There were only 3 wasps hovering around the camper. To put that into perspective, its like having only 3 sharks in your pool. Three is a big number when you’re trapped in a metal box the size of a guest bathroom with them. The door is very small. These last three wasps, man. Let me tell you about these wasps. You know the rogue characters in movies that have nothing left to lose so they’re just reckless and crazy-eyed? Like The Punisher, or Mel Gibson’s character in Lethal Weapon? That was these guys. If it’s survival of the fittest, these three were apparently the fittest. They were ultra aggressive super robo wasps. I’m pretty sure they were the inspiration for the Tracker Jackers in The Hunger Games. Direct hit, close range aerosol poison right in the face but they just kept coming. If a red wasp is not in the dictionary next to the word “aggressive” it should be.

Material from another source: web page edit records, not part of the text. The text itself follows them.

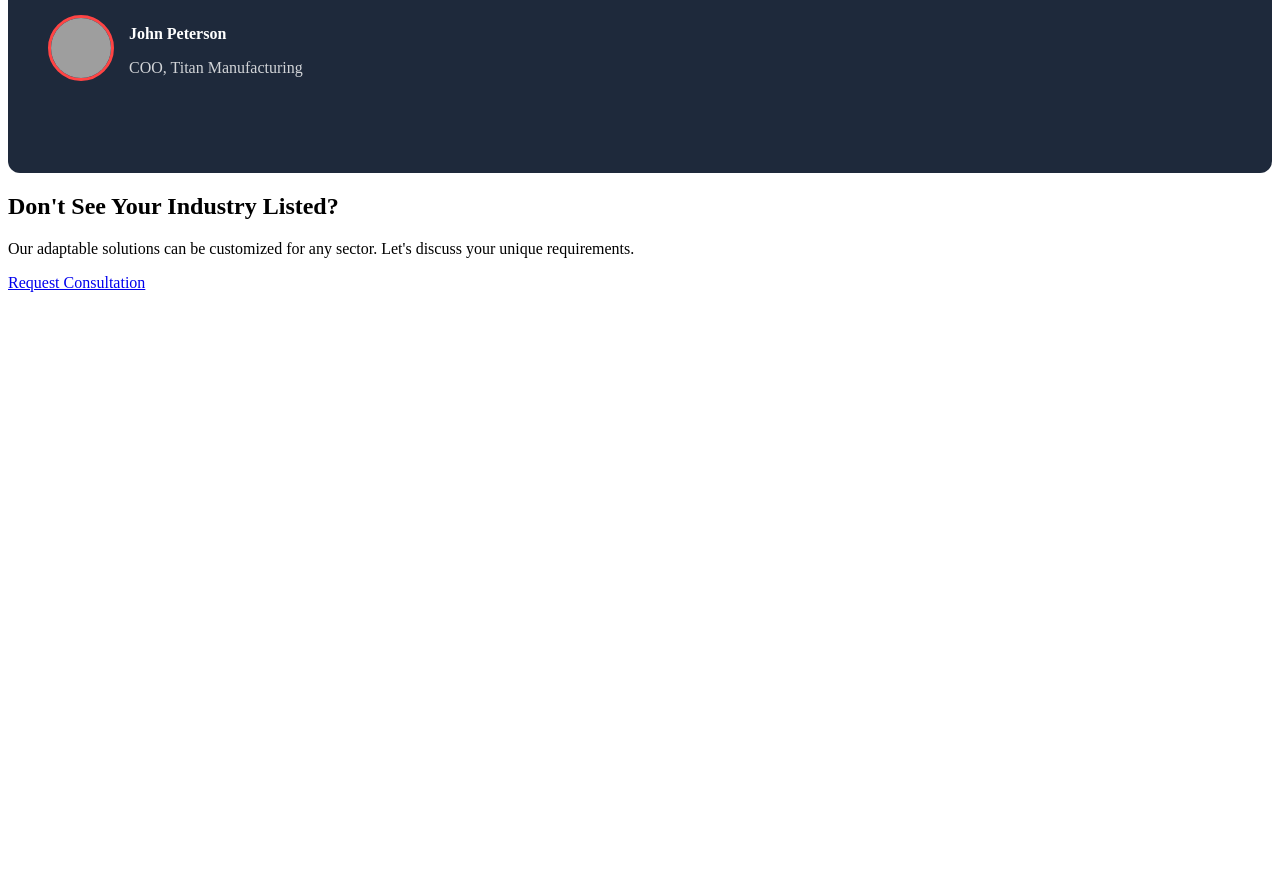
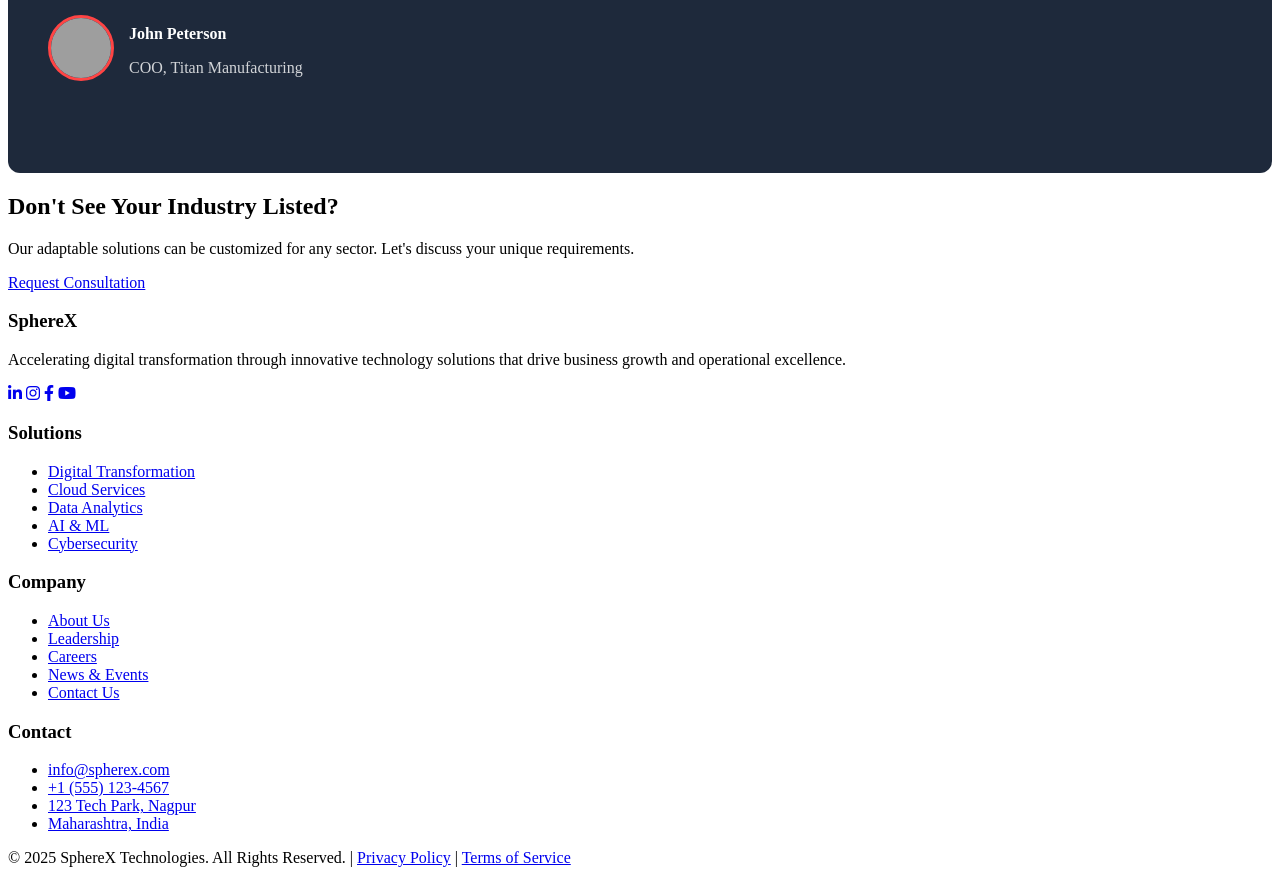
Before and after one commit to faskey37/SphereX, a plain HTML site: page industries.html in a window 1280 px wide. Shown: the part 1927-2810 px from the top of the page. Before the commit the page ends 2227 px from the top, so only its background shows below. Drawn offline with Linux system fonts and the light colour scheme; grey boxes are pictures that could not be loaded.

Commit message:
Update industries.html

```diff
--- a/industries.html
+++ b/industries.html
@@ -278,5 +278,56 @@
             <a href="#contact" class="btn btn-light">Request Consultation</a>
         </div>
     </section>
+
+     <footer>
+        <div class="container">
+            <div class="footer-content">
+                <div class="footer-column">
+                    <h3>SphereX</h3>
+                    <p>Accelerating digital transformation through innovative technology solutions that drive business
+                        growth and operational excellence.</p>
+                    <div class="social-links">
+                        <a href="#"><i class="fab fa-linkedin-in"></i></a>
+                        <a href="https://www.instagram.com/spherex.io?igsh=cTRxamV4NjJ2Z2tk"><i class="fab fa-instagram"></i></a>
+                        <a href="#"><i class="fab fa-facebook-f"></i></a>
+                        <a href="#"><i class="fab fa-youtube"></i></a>
+                    </div>
+                </div>
+                <div class="footer-column">
+                    <h3>Solutions</h3>
+                    <ul class="footer-links">
+                        <li><a href="#">Digital Transformation</a></li>
+                        <li><a href="#">Cloud Services</a></li>
+                        <li><a href="#">Data Analytics</a></li>
+                        <li><a href="#">AI & ML</a></li>
+                        <li><a href="#">Cybersecurity</a></li>
+                    </ul>
+                </div>
+                <div class="footer-column">
+                    <h3>Company</h3>
+                    <ul class="footer-links">
+                        <li><a href="#">About Us</a></li>
+                        <li><a href="#">Leadership</a></li>
+                        <li><a href="#">Careers</a></li>
+                        <li><a href="#">News & Events</a></li>
+                        <li><a href="#">Contact Us</a></li>
+                    </ul>
+                </div>
+                <div class="footer-column">
+                    <h3>Contact</h3>
+                    <ul class="footer-links">
+                        <li><a href="#">info@spherex.com</a></li>
+                        <li><a href="#">+1 (555) 123-4567</a></li>
+                        <li><a href="#">123 Tech Park, Nagpur</a></li>
+                        <li><a href="#">Maharashtra, India</a></li>
+                    </ul>
+                </div>
+            </div>
+            <div class="footer-bottom">
+                <p>&copy; 2025 SphereX Technologies. All Rights Reserved. | <a href="#">Privacy Policy</a> | <a
+                        href="#">Terms of Service</a></p>
+            </div>
+        </div>
+    </footer>
 </body>
 </html>
```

I was determined to make some headway cleaning. I’d wait til a wasp flew out of the camper, then I would run in and clean the fabric interior for about thirty seconds. Inevitably one of them would fly back in and I’d practically duck and roll back out. Purple gloves, face mask, a can of knock off Raid in one hand and a can of cleaner in the other. In the camper. Back out. Flailing. Screaming. I am not a graceful woman. I’m obviously going to have to destroy Nathan’s security tapes.
I became so jumpy that the faint hiss made by the foam cleanser as it bubbled down sounded like buzzing and sent me flying out of the camper more than once. On the drive home I karate chopped my change scoop because the change made a buzz-like sounds as it rattled together on the bumpy gravel road. I keep smacking my own face because my hair brushing against it feels like a wasp.
So here’s some obvious advice: if you have wasps, don’t get the cheap stuff. Sure as heck don’t use no dang peppermint oil. If you’re unwilling to just set the thing on fire and cut your losses, your best bet is to work out some sort of contract with the military to provide a nuclear weapon. Short of that, you may have some success with wasp fogger, or better yet, a professional. This piece of how-to advice concludes my very short stint as a DIY camper renovation blogger.
As far as I know, Brooke’s shoes are still up there.
So that’s how the camper thing is going. And I couldn’t be more pleased.